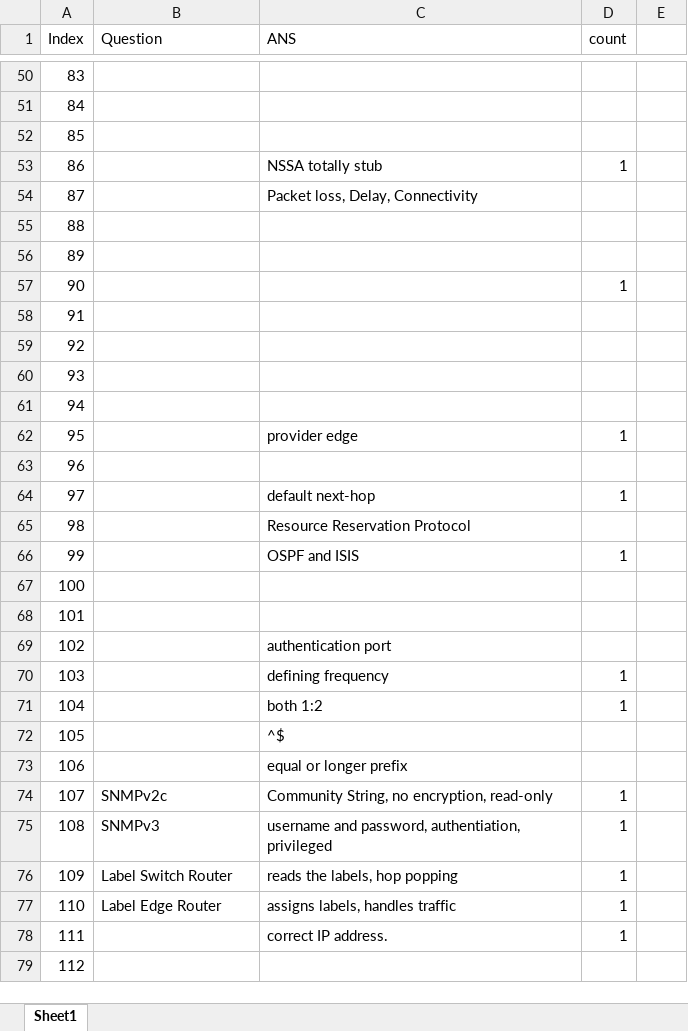
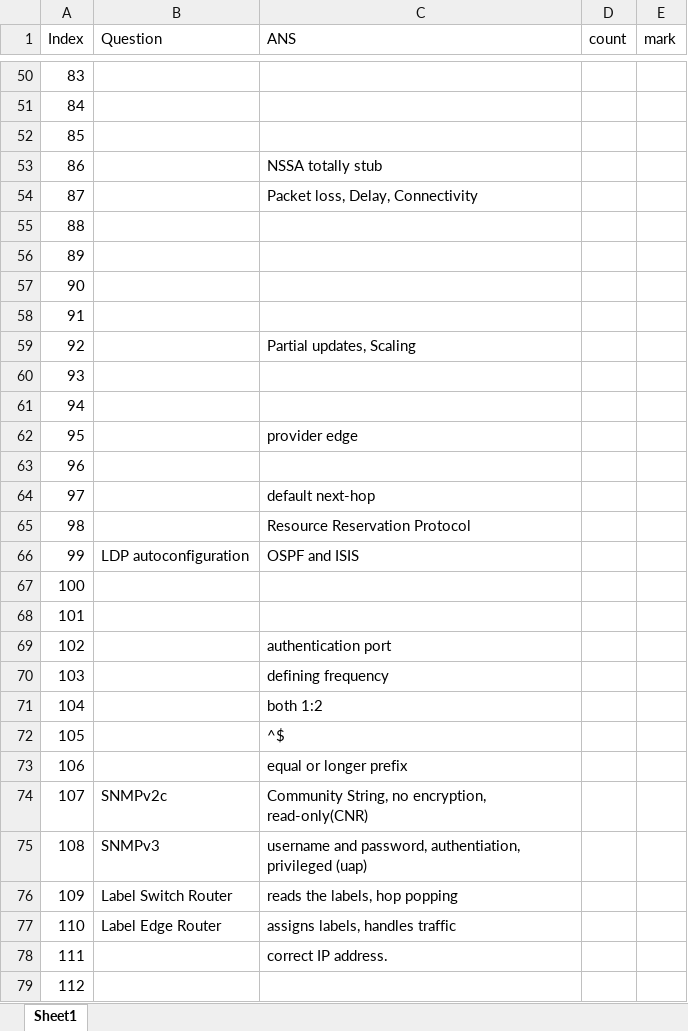
Before and after one commit to FosingC/ccnp_mc_online_test, an Excel workbook: MC 685.xlsx, sheet Sheet1, drawn as a sheet; only a part is shown, gaps mark what is left out; values as stored, in another font and other column widths than the file's, no cell formats; the diff covers the shown part only; the diff names each change by its address in the sheet, - before the commit and + after, or states it on an @@ line.

```diff
--- a/MC 685.xlsx (sheet Sheet1)
+++ b/MC 685.xlsx (sheet Sheet1)
-E1: (empty)
+E1: mark
-D53 (count): 1
+D53 (count): (empty)
-D57 (count): 1
+D57 (count): (empty)
-C59 (ANS): (empty)
+C59 (ANS): Partial updates, Scaling
-D62 (count): 1
+D62 (count): (empty)
-D64 (count): 1
+D64 (count): (empty)
-B66 (Question): (empty)
+B66 (Question): LDP autoconfiguration
-D66 (count): 1
+D66 (count): (empty)
-D70:D71 (count): 1
+D70:D71 (count): (empty)
-C74 (ANS): Community String, no encryption, read-only
+C74 (ANS): Community String, no encryption, read-only(CNR)
-D74:D78 (count): 1
+D74:D78 (count): (empty)
-C75 (ANS): …authentiation, privileged
+C75 (ANS): …authentiation, privileged (uap)
```
Also changed, not shown: 80 edited cells elsewhere in this sheet, cell formats, 10 other files.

————————

**What to produce:** Set the whole listing down again unchanged, apart from the pictures, which are omitted.

**Written answer:**
Before and after one commit to FosingC/ccnp_mc_online_test, an Excel workbook: MC 685.xlsx, sheet Sheet1, drawn as a sheet; only a part is shown, gaps mark what is left out; values as stored, in another font and other column widths than the file's, no cell formats; the diff covers the shown part only; the diff names each change by its address in the sheet, - before the commit and + after, or states it on an @@ line.

```diff
--- a/MC 685.xlsx (sheet Sheet1)
+++ b/MC 685.xlsx (sheet Sheet1)
-E1: (empty)
+E1: mark
-D53 (count): 1
+D53 (count): (empty)
-D57 (count): 1
+D57 (count): (empty)
-C59 (ANS): (empty)
+C59 (ANS): Partial updates, Scaling
-D62 (count): 1
+D62 (count): (empty)
-D64 (count): 1
+D64 (count): (empty)
-B66 (Question): (empty)
+B66 (Question): LDP autoconfiguration
-D66 (count): 1
+D66 (count): (empty)
-D70:D71 (count): 1
+D70:D71 (count): (empty)
-C74 (ANS): Community String, no encryption, read-only
+C74 (ANS): Community String, no encryption, read-only(CNR)
-D74:D78 (count): 1
+D74:D78 (count): (empty)
-C75 (ANS): …authentiation, privileged
+C75 (ANS): …authentiation, privileged (uap)
```
Also changed, not shown: 80 edited cells elsewhere in this sheet, cell formats, 10 other files.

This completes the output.